InterContinental Hotels Group plans to switch miniature toiletries for bulk products, but it isn't likely to do as much for the environment as activists might think.
A new kind of capitalism is emerging in which companies value communities, the environment and workers just as much as profits. Even the Business Roundtable agrees.
On July 5, the online shopping powerhouse turns 25. A marketing professor looks back on how Amazon redefined retail for the world.
Skipping the hassle of flying – and the different headache of driving – gives self-driving cars a leg up when people are choosing how to travel.
The number of Airbnb properties has exploded since its founding in 2008. A hospitality management expert looked at how this has hurt hotels.
The Trump administration recently announced a plan to curb counterfeiting on websites and at ports of entry. But what's missing is the role consumers play in supporting this criminal activity.
More manufactured cars are integrating assisted-driving technologies such as parking support and networked dashboards. But what should a consumer look for?
Pet owners spend a lot more on dogs than cats, and new research suggests it has a lot to do with how differently canines and felines behave.
Unless it sparks joy, go ahead and scratch this task off your spring-cleaning checklist.
The practices and values of craftsmanship correspond well with the requirements for a sustainable economy. But they're threatened by industry.
JFK pushed consumer rights to the top of the national agenda in 1962, leading to a raft of new laws offering new protections. But without enforcement, such rights are meaningless.
There's a time cost and a risk of overspending for customers. For retailers, returns can be a massive headache.
The problems from a disappointing gift don't end once you've awkwardly thanked the giver and tossed the wrapping paper.
People who use an appliance a lot save more from an energy efficient model. With the right app, they could easily get a sense of their own potential savings when they shop.
Most Americans underestimate how many calories nutritionists recommend they consume each day, which means maybe you can probably have one more treat without feeling guilty.
The run up to Black Friday is often shrouded in secrecy, which makes buying things on the day a lot more frenetic.
Some people are more inclined to give when they know their friends will find out.
Research shows that when Americans are aware of the scale of food waste, and how much energy and water are used to produce food, they support measures to reduce the problem.

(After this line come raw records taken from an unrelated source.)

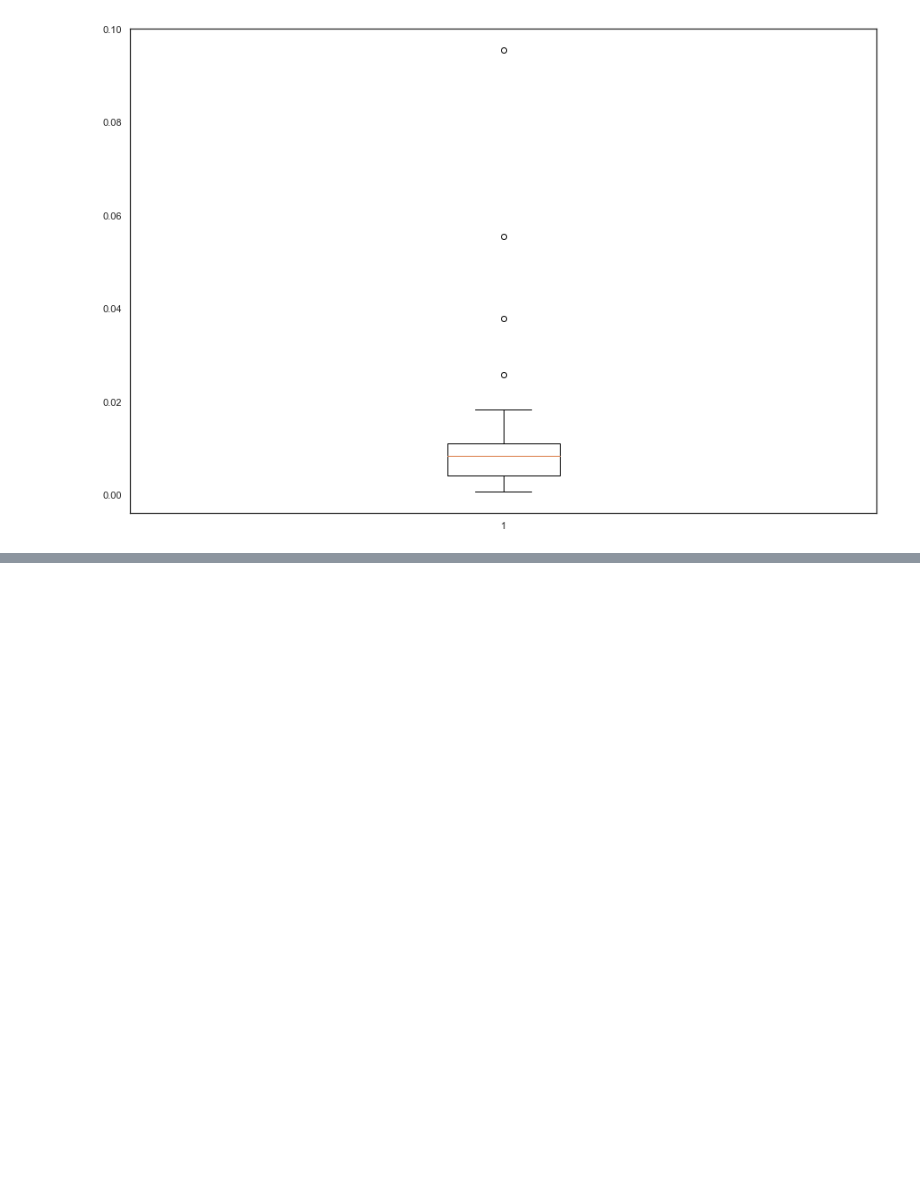
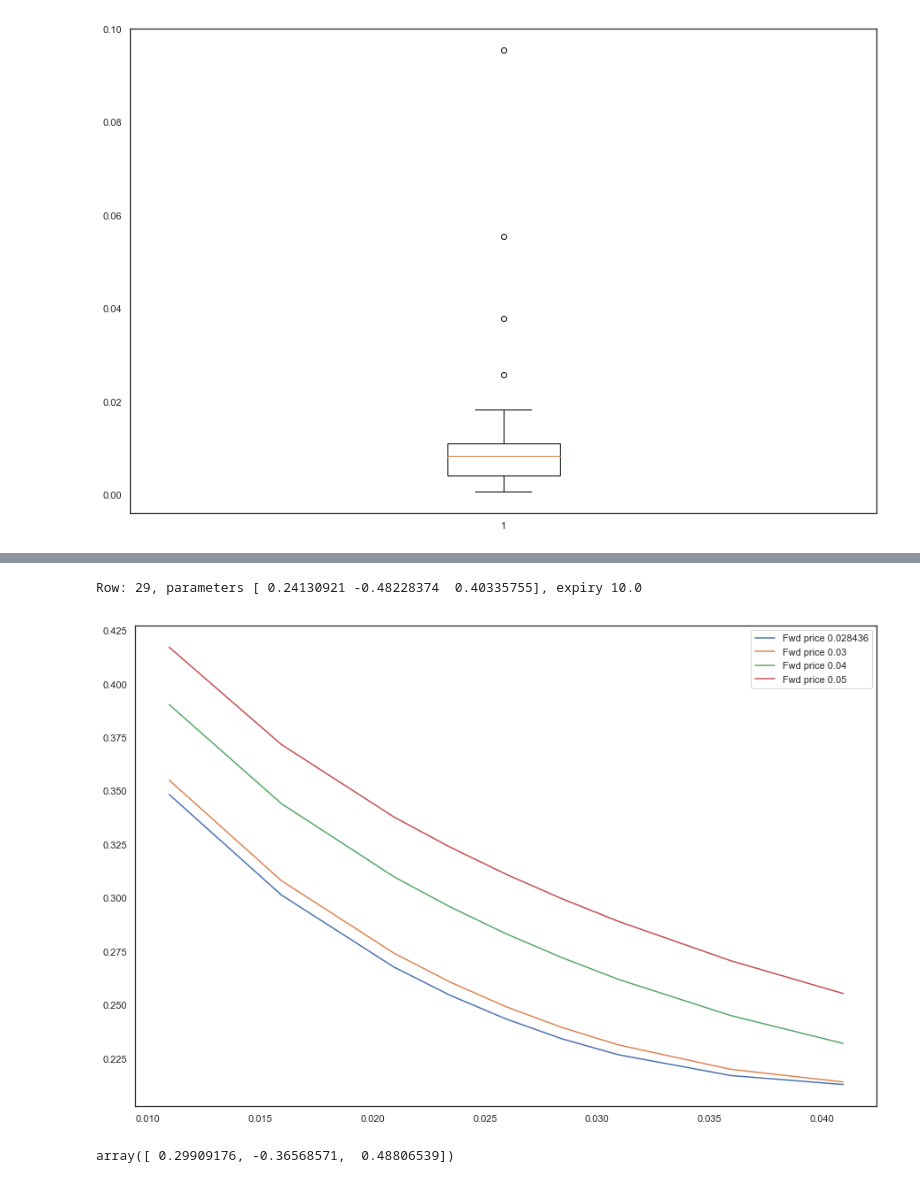
Before and after one commit to LuK2019/OW-, a Jupyter notebook: src/analysis.ipynb, the cells around one changed output, grey strips where cells are left out. Drawn from its saved outputs; the diff is of its cells as text; code cells hidden in the pictures; blank space fills up the shorter version.

```diff
--- a/src/analysis.ipynb
+++ b/src/analysis.ipynb
@@ -274,0 +346,20 @@ plt.boxplot(rmse)
+# %%
+# Predictions for different forward prices
+
+this_row = 1
+these_parameters = optimal_parameters[this_row][0]
+these_strikes = strike_matrix[row]
+this_expiry = expiries[this_row]
+fwd_list = [0.028436, 0.03, 0.04, 0.05]
+
+print (f"Row: {row}, parameters {these_parameters}, expiry {this_expiry}")
+for fwd in fwd_list:
+    these_predictions = [round(SABR.predict(params= these_parameters, beta=this_beta, fwd=fwd, strike=strike, expiry=this_expiry),4) for strike in these_strikes]
+    sns.lineplot(x=these_strikes, y=these_predictions, label=f"Fwd price {fwd}")
+# %% [output]
+Row: 29, parameters [ 0.24130921 -0.48228374  0.40335755], expiry 10.0
+[figure, added]
+# %%
+optimal_parameters[0][0]
+# %% [output]
+array([ 0.29909176, -0.36568571,  0.48806539])
```
Also changed, not shown: parts of 9 cells of this notebook, 1 other file.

Millions of Americans will be shopping for turkeys in the coming days. An economist suggests a few things to keep in mind as you hunt for the perfect bird for your feast.
The internet makes it easier for discarded stuff to land in someone else's home instead of the dump.